▸ DESCRIPTION OF THE TASK:
All of the data below should be printed again exactly, pictures excluded.

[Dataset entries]
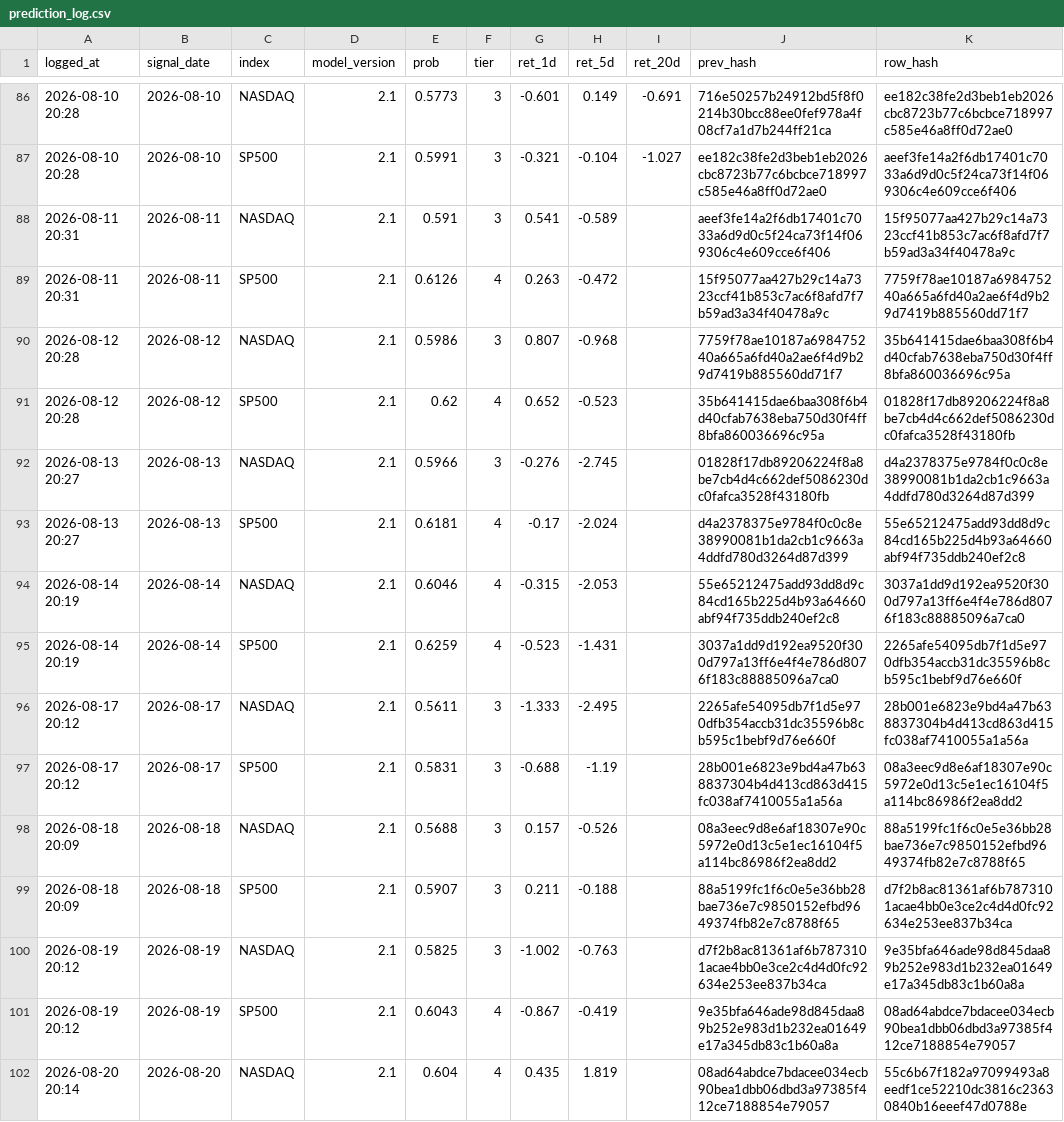
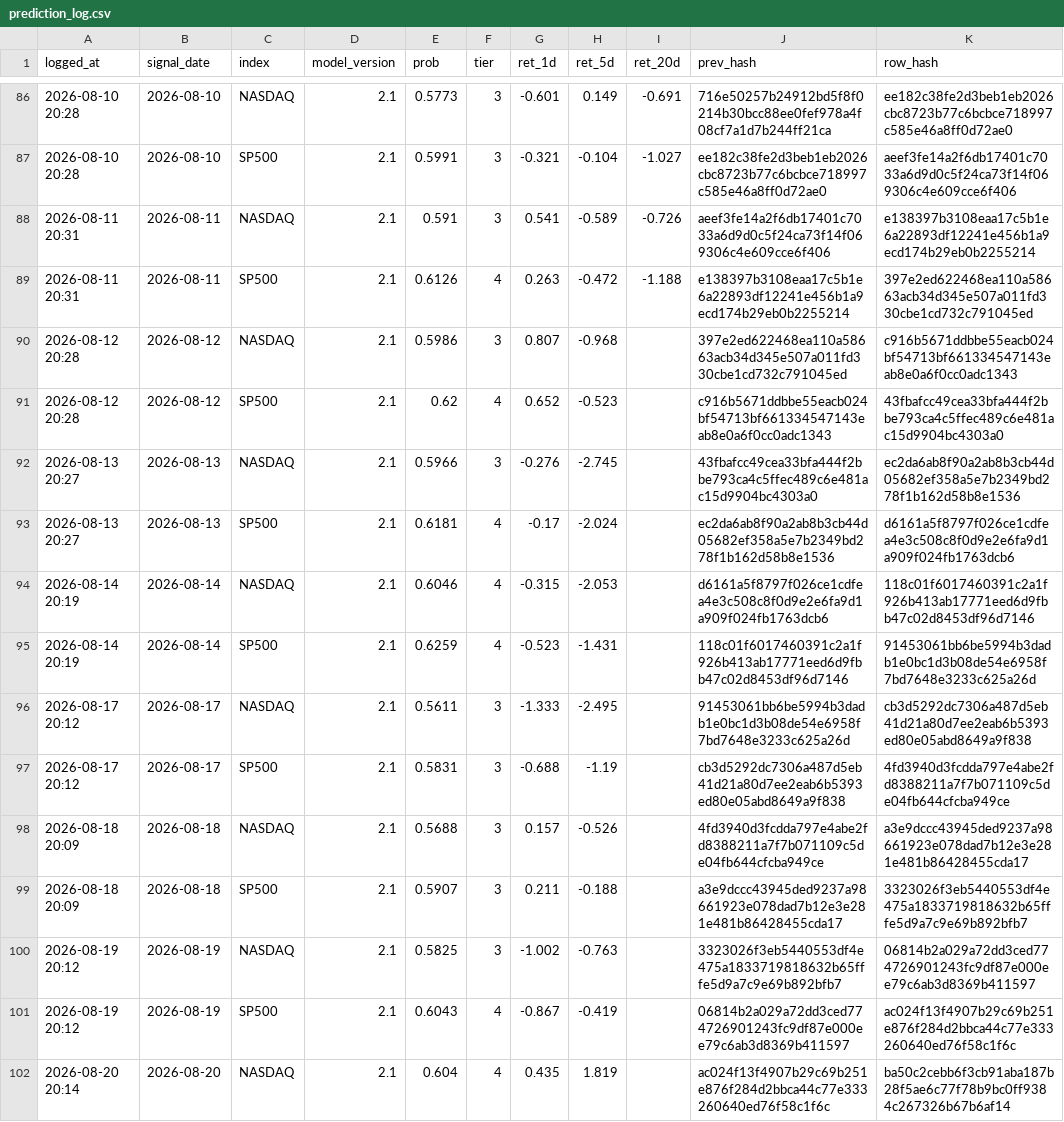
Before and after one commit to Vambrocop/valpha-lab, a CSV file: market-analysis/data/processed/prediction_log.csv, drawn as a sheet; only a part is shown, gaps mark what is left out; the diff covers the shown part only; the diff names each change by its address in the sheet, - before the commit and + after, or states it on an @@ line.

```diff
--- a/market-analysis/data/processed/prediction_log.csv
+++ b/market-analysis/data/processed/prediction_log.csv
-I88 (ret_20d): (empty)
+I88 (ret_20d): -0.726
-K88 (row_hash): 15f95077aa427b29c14a7323ccf41b853c7ac6f8afd7f7b59ad3a34f40478a9c
+K88 (row_hash): e138397b3108eaa17c5b1e6a22893df12241e456b1a9ecd174b29eb0b2255214
-I89 (ret_20d): (empty)
+I89 (ret_20d): -1.188
-J89 (prev_hash): 15f95077aa427b29c14a7323ccf41b853c7ac6f8afd7f7b59ad3a34f40478a9c
+J89 (prev_hash): e138397b3108eaa17c5b1e6a22893df12241e456b1a9ecd174b29eb0b2255214
-K89 (row_hash): 7759f78ae10187a698475240a665a6fd40a2ae6f4d9b29d7419b885560dd71f7
+K89 (row_hash): 397e2ed622468ea110a58663acb34d345e507a011fd330cbe1cd732c791045ed
-J90 (prev_hash): 7759f78ae10187a698475240a665a6fd40a2ae6f4d9b29d7419b885560dd71f7
+J90 (prev_hash): 397e2ed622468ea110a58663acb34d345e507a011fd330cbe1cd732c791045ed
-K90 (row_hash): 35b641415dae6baa308f6b4d40cfab7638eba750d30f4ff8bfa860036696c95a
+K90 (row_hash): c916b5671ddbbe55eacb024bf54713bf661334547143eab8e0a6f0cc0adc1343
-J91 (prev_hash): 35b641415dae6baa308f6b4d40cfab7638eba750d30f4ff8bfa860036696c95a
+J91 (prev_hash): c916b5671ddbbe55eacb024bf54713bf661334547143eab8e0a6f0cc0adc1343
-K91 (row_hash): 01828f17db89206224f8a8be7cb4d4c662def5086230dc0fafca3528f43180fb
+K91 (row_hash): 43fbafcc49cea33bfa444f2bbe793ca4c5ffec489c6e481ac15d9904bc4303a0
-J92 (prev_hash): 01828f17db89206224f8a8be7cb4d4c662def5086230dc0fafca3528f43180fb
+J92 (prev_hash): 43fbafcc49cea33bfa444f2bbe793ca4c5ffec489c6e481ac15d9904bc4303a0
-K92 (row_hash): d4a2378375e9784f0c0c8e38990081b1da2cb1c9663a4ddfd780d3264d87d399
+K92 (row_hash): ec2da6ab8f90a2ab8b3cb44d05682ef358a5e7b2349bd278f1b162d58b8e1536
-J93 (prev_hash): d4a2378375e9784f0c0c8e38990081b1da2cb1c9663a4ddfd780d3264d87d399
+J93 (prev_hash): ec2da6ab8f90a2ab8b3cb44d05682ef358a5e7b2349bd278f1b162d58b8e1536
-K93 (row_hash): 55e65212475add93dd8d9c84cd165b225d4b93a64660abf94f735ddb240ef2c8
+K93 (row_hash): d6161a5f8797f026ce1cdfea4e3c508c8f0d9e2e6fa9d1a909f024fb1763dcb6
-J94 (prev_hash): 55e65212475add93dd8d9c84cd165b225d4b93a64660abf94f735ddb240ef2c8
+J94 (prev_hash): d6161a5f8797f026ce1cdfea4e3c508c8f0d9e2e6fa9d1a909f024fb1763dcb6
-K94 (row_hash): 3037a1dd9d192ea9520f300d797a13ff6e4f4e786d8076f183c88885096a7ca0
+K94 (row_hash): 118c01f6017460391c2a1f926b413ab17771eed6d9fbb47c02d8453df96d7146
-J95 (prev_hash): 3037a1dd9d192ea9520f300d797a13ff6e4f4e786d8076f183c88885096a7ca0
+J95 (prev_hash): 118c01f6017460391c2a1f926b413ab17771eed6d9fbb47c02d8453df96d7146
-K95 (row_hash): 2265afe54095db7f1d5e970dfb354accb31dc35596b8cb595c1bebf9d76e660f
+K95 (row_hash): 91453061bb6be5994b3dadb1e0bc1d3b08de54e6958f7bd7648e3233c625a26d
-J96 (prev_hash): 2265afe54095db7f1d5e970dfb354accb31dc35596b8cb595c1bebf9d76e660f
+J96 (prev_hash): 91453061bb6be5994b3dadb1e0bc1d3b08de54e6958f7bd7648e3233c625a26d
-K96 (row_hash): 28b001e6823e9bd4a47b638837304b4d413cd863d415fc038af7410055a1a56a
+K96 (row_hash): cb3d5292dc7306a487d5eb41d21a80d7ee2eab6b5393ed80e05abd8649a9f838
-J97 (prev_hash): 28b001e6823e9bd4a47b638837304b4d413cd863d415fc038af7410055a1a56a
+J97 (prev_hash): cb3d5292dc7306a487d5eb41d21a80d7ee2eab6b5393ed80e05abd8649a9f838
-K97 (row_hash): 08a3eec9d8e6af18307e90c5972e0d13c5e1ec16104f5a114bc86986f2ea8dd2
+K97 (row_hash): 4fd3940d3fcdda797e4abe2fd8388211a7f7b071109c5de04fb644cfcba949ce
-J98 (prev_hash): 08a3eec9d8e6af18307e90c5972e0d13c5e1ec16104f5a114bc86986f2ea8dd2
+J98 (prev_hash): 4fd3940d3fcdda797e4abe2fd8388211a7f7b071109c5de04fb644cfcba949ce
-K98 (row_hash): 88a5199fc1f6c0e5e36bb28bae736e7c9850152efbd9649374fb82e7c8788f65
+K98 (row_hash): a3e9dccc43945ded9237a98661923e078dad7b12e3e281e481b86428455cda17
-J99 (prev_hash): 88a5199fc1f6c0e5e36bb28bae736e7c9850152efbd9649374fb82e7c8788f65
+J99 (prev_hash): a3e9dccc43945ded9237a98661923e078dad7b12e3e281e481b86428455cda17
-K99 (row_hash): d7f2b8ac81361af6b7873101acae4bb0e3ce2c4d4d0fc92634e253ee837b34ca
+K99 (row_hash): 3323026f3eb5440553df4e475a1833719818632b65fffe5d9a7c9e69b892bfb7
-J100 (prev_hash): d7f2b8ac81361af6b7873101acae4bb0e3ce2c4d4d0fc92634e253ee837b34ca
+J100 (prev_hash): 3323026f3eb5440553df4e475a1833719818632b65fffe5d9a7c9e69b892bfb7
-K100 (row_hash): 9e35bfa646ade98d845daa89b252e983d1b232ea01649e17a345db83c1b60a8a
+K100 (row_hash): 06814b2a029a72dd3ced774726901243fc9df87e000ee79c6ab3d8369b411597
-J101 (prev_hash): 9e35bfa646ade98d845daa89b252e983d1b232ea01649e17a345db83c1b60a8a
+J101 (prev_hash): 06814b2a029a72dd3ced774726901243fc9df87e000ee79c6ab3d8369b411597
-K101 (row_hash): 08ad64abdce7bdacee034ecb90bea1dbb06dbd3a97385f412ce7188854e79057
+K101 (row_hash): ac024f13f4907b29c69b251e876f284d2bbca44c77e333260640ed76f58c1f6c
-J102 (prev_hash): 08ad64abdce7bdacee034ecb90bea1dbb06dbd3a97385f412ce7188854e79057
+J102 (prev_hash): ac024f13f4907b29c69b251e876f284d2bbca44c77e333260640ed76f58c1f6c
-K102 (row_hash): 55c6b67f182a97099493a8eedf1ce52210dc3816c23630840b16eeef47d0788e
+K102 (row_hash): ba50c2cebb6f3cb91aba187b28f5ae6c77f78b9bc0ff9384c267326b67b6af14
```
Also changed, not shown: 2 added rows and 54 edited cells elsewhere in this file, market-analysis/data/processed/paper_ledger.csv, 18 other files.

▸ ANSWER SPACE:
Before and after one commit to Vambrocop/valpha-lab, a CSV file: market-analysis/data/processed/prediction_log.csv, drawn as a sheet; only a part is shown, gaps mark what is left out; the diff covers the shown part only; the diff names each change by its address in the sheet, - before the commit and + after, or states it on an @@ line.

```diff
--- a/market-analysis/data/processed/prediction_log.csv
+++ b/market-analysis/data/processed/prediction_log.csv
-I88 (ret_20d): (empty)
+I88 (ret_20d): -0.726
-K88 (row_hash): 15f95077aa427b29c14a7323ccf41b853c7ac6f8afd7f7b59ad3a34f40478a9c
+K88 (row_hash): e138397b3108eaa17c5b1e6a22893df12241e456b1a9ecd174b29eb0b2255214
-I89 (ret_20d): (empty)
+I89 (ret_20d): -1.188
-J89 (prev_hash): 15f95077aa427b29c14a7323ccf41b853c7ac6f8afd7f7b59ad3a34f40478a9c
+J89 (prev_hash): e138397b3108eaa17c5b1e6a22893df12241e456b1a9ecd174b29eb0b2255214
-K89 (row_hash): 7759f78ae10187a698475240a665a6fd40a2ae6f4d9b29d7419b885560dd71f7
+K89 (row_hash): 397e2ed622468ea110a58663acb34d345e507a011fd330cbe1cd732c791045ed
-J90 (prev_hash): 7759f78ae10187a698475240a665a6fd40a2ae6f4d9b29d7419b885560dd71f7
+J90 (prev_hash): 397e2ed622468ea110a58663acb34d345e507a011fd330cbe1cd732c791045ed
-K90 (row_hash): 35b641415dae6baa308f6b4d40cfab7638eba750d30f4ff8bfa860036696c95a
+K90 (row_hash): c916b5671ddbbe55eacb024bf54713bf661334547143eab8e0a6f0cc0adc1343
-J91 (prev_hash): 35b641415dae6baa308f6b4d40cfab7638eba750d30f4ff8bfa860036696c95a
+J91 (prev_hash): c916b5671ddbbe55eacb024bf54713bf661334547143eab8e0a6f0cc0adc1343
-K91 (row_hash): 01828f17db89206224f8a8be7cb4d4c662def5086230dc0fafca3528f43180fb
+K91 (row_hash): 43fbafcc49cea33bfa444f2bbe793ca4c5ffec489c6e481ac15d9904bc4303a0
-J92 (prev_hash): 01828f17db89206224f8a8be7cb4d4c662def5086230dc0fafca3528f43180fb
+J92 (prev_hash): 43fbafcc49cea33bfa444f2bbe793ca4c5ffec489c6e481ac15d9904bc4303a0
-K92 (row_hash): d4a2378375e9784f0c0c8e38990081b1da2cb1c9663a4ddfd780d3264d87d399
+K92 (row_hash): ec2da6ab8f90a2ab8b3cb44d05682ef358a5e7b2349bd278f1b162d58b8e1536
-J93 (prev_hash): d4a2378375e9784f0c0c8e38990081b1da2cb1c9663a4ddfd780d3264d87d399
+J93 (prev_hash): ec2da6ab8f90a2ab8b3cb44d05682ef358a5e7b2349bd278f1b162d58b8e1536
-K93 (row_hash): 55e65212475add93dd8d9c84cd165b225d4b93a64660abf94f735ddb240ef2c8
+K93 (row_hash): d6161a5f8797f026ce1cdfea4e3c508c8f0d9e2e6fa9d1a909f024fb1763dcb6
-J94 (prev_hash): 55e65212475add93dd8d9c84cd165b225d4b93a64660abf94f735ddb240ef2c8
+J94 (prev_hash): d6161a5f8797f026ce1cdfea4e3c508c8f0d9e2e6fa9d1a909f024fb1763dcb6
-K94 (row_hash): 3037a1dd9d192ea9520f300d797a13ff6e4f4e786d8076f183c88885096a7ca0
+K94 (row_hash): 118c01f6017460391c2a1f926b413ab17771eed6d9fbb47c02d8453df96d7146
-J95 (prev_hash): 3037a1dd9d192ea9520f300d797a13ff6e4f4e786d8076f183c88885096a7ca0
+J95 (prev_hash): 118c01f6017460391c2a1f926b413ab17771eed6d9fbb47c02d8453df96d7146
-K95 (row_hash): 2265afe54095db7f1d5e970dfb354accb31dc35596b8cb595c1bebf9d76e660f
+K95 (row_hash): 91453061bb6be5994b3dadb1e0bc1d3b08de54e6958f7bd7648e3233c625a26d
-J96 (prev_hash): 2265afe54095db7f1d5e970dfb354accb31dc35596b8cb595c1bebf9d76e660f
+J96 (prev_hash): 91453061bb6be5994b3dadb1e0bc1d3b08de54e6958f7bd7648e3233c625a26d
-K96 (row_hash): 28b001e6823e9bd4a47b638837304b4d413cd863d415fc038af7410055a1a56a
+K96 (row_hash): cb3d5292dc7306a487d5eb41d21a80d7ee2eab6b5393ed80e05abd8649a9f838
-J97 (prev_hash): 28b001e6823e9bd4a47b638837304b4d413cd863d415fc038af7410055a1a56a
+J97 (prev_hash): cb3d5292dc7306a487d5eb41d21a80d7ee2eab6b5393ed80e05abd8649a9f838
-K97 (row_hash): 08a3eec9d8e6af18307e90c5972e0d13c5e1ec16104f5a114bc86986f2ea8dd2
+K97 (row_hash): 4fd3940d3fcdda797e4abe2fd8388211a7f7b071109c5de04fb644cfcba949ce
-J98 (prev_hash): 08a3eec9d8e6af18307e90c5972e0d13c5e1ec16104f5a114bc86986f2ea8dd2
+J98 (prev_hash): 4fd3940d3fcdda797e4abe2fd8388211a7f7b071109c5de04fb644cfcba949ce
-K98 (row_hash): 88a5199fc1f6c0e5e36bb28bae736e7c9850152efbd9649374fb82e7c8788f65
+K98 (row_hash): a3e9dccc43945ded9237a98661923e078dad7b12e3e281e481b86428455cda17
-J99 (prev_hash): 88a5199fc1f6c0e5e36bb28bae736e7c9850152efbd9649374fb82e7c8788f65
+J99 (prev_hash): a3e9dccc43945ded9237a98661923e078dad7b12e3e281e481b86428455cda17
-K99 (row_hash): d7f2b8ac81361af6b7873101acae4bb0e3ce2c4d4d0fc92634e253ee837b34ca
+K99 (row_hash): 3323026f3eb5440553df4e475a1833719818632b65fffe5d9a7c9e69b892bfb7
-J100 (prev_hash): d7f2b8ac81361af6b7873101acae4bb0e3ce2c4d4d0fc92634e253ee837b34ca
+J100 (prev_hash): 3323026f3eb5440553df4e475a1833719818632b65fffe5d9a7c9e69b892bfb7
-K100 (row_hash): 9e35bfa646ade98d845daa89b252e983d1b232ea01649e17a345db83c1b60a8a
+K100 (row_hash): 06814b2a029a72dd3ced774726901243fc9df87e000ee79c6ab3d8369b411597
-J101 (prev_hash): 9e35bfa646ade98d845daa89b252e983d1b232ea01649e17a345db83c1b60a8a
+J101 (prev_hash): 06814b2a029a72dd3ced774726901243fc9df87e000ee79c6ab3d8369b411597
-K101 (row_hash): 08ad64abdce7bdacee034ecb90bea1dbb06dbd3a97385f412ce7188854e79057
+K101 (row_hash): ac024f13f4907b29c69b251e876f284d2bbca44c77e333260640ed76f58c1f6c
-J102 (prev_hash): 08ad64abdce7bdacee034ecb90bea1dbb06dbd3a97385f412ce7188854e79057
+J102 (prev_hash): ac024f13f4907b29c69b251e876f284d2bbca44c77e333260640ed76f58c1f6c
-K102 (row_hash): 55c6b67f182a97099493a8eedf1ce52210dc3816c23630840b16eeef47d0788e
+K102 (row_hash): ba50c2cebb6f3cb91aba187b28f5ae6c77f78b9bc0ff9384c267326b67b6af14
```
Also changed, not shown: 2 added rows and 54 edited cells elsewhere in this file, market-analysis/data/processed/paper_ledger.csv, 18 other files.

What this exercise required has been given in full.